→ **Data for the task**

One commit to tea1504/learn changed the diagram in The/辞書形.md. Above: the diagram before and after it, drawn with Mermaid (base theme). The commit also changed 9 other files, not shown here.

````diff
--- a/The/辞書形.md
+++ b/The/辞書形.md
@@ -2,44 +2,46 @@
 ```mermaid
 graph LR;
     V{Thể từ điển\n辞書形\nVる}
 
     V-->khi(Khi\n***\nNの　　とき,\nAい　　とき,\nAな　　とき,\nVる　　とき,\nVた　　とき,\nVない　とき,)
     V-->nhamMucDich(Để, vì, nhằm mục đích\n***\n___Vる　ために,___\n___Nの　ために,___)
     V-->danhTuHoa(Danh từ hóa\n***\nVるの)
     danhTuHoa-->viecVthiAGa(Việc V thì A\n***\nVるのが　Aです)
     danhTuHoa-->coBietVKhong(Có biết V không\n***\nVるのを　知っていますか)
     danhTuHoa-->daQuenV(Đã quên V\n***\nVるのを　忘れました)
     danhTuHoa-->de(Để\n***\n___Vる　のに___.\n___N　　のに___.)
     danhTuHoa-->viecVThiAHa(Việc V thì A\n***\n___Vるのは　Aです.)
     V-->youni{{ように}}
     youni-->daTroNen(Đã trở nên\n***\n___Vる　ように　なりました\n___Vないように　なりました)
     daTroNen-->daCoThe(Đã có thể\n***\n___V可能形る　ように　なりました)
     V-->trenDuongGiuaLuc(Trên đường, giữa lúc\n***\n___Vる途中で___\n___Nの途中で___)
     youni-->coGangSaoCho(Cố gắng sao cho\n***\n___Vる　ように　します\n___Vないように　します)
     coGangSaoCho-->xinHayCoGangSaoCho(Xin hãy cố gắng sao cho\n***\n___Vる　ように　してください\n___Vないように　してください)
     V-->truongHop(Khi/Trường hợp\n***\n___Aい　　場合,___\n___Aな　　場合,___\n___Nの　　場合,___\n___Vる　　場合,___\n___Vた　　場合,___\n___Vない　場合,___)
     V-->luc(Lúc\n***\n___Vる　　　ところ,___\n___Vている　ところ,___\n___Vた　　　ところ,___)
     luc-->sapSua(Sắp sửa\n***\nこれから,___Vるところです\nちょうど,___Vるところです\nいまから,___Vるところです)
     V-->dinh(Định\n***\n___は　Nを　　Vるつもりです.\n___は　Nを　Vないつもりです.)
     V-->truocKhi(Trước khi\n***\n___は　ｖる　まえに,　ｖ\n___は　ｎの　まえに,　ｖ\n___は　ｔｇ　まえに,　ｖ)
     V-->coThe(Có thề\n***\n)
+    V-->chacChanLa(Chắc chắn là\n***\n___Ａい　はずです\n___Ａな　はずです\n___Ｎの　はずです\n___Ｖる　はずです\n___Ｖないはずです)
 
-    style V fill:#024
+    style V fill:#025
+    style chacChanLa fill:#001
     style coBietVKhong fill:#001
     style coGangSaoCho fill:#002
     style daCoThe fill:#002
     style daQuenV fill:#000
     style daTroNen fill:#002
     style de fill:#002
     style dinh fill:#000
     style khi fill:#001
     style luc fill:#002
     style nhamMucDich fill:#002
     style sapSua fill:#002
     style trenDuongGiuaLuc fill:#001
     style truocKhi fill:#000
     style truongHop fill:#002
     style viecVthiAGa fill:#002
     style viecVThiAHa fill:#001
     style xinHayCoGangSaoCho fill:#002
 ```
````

→ **The problem**
Go through the material above, find each line with the string "daTroNen", and copy it.

→ **Solution for this problem**
     youni-->daTroNen(Đã trở nên\n***\n___Vる　ように　なりました\n___Vないように　なりました)
     daTroNen-->daCoThe(Đã có thể\n***\n___V可能形る　ように　なりました)
     style daTroNen fill:#002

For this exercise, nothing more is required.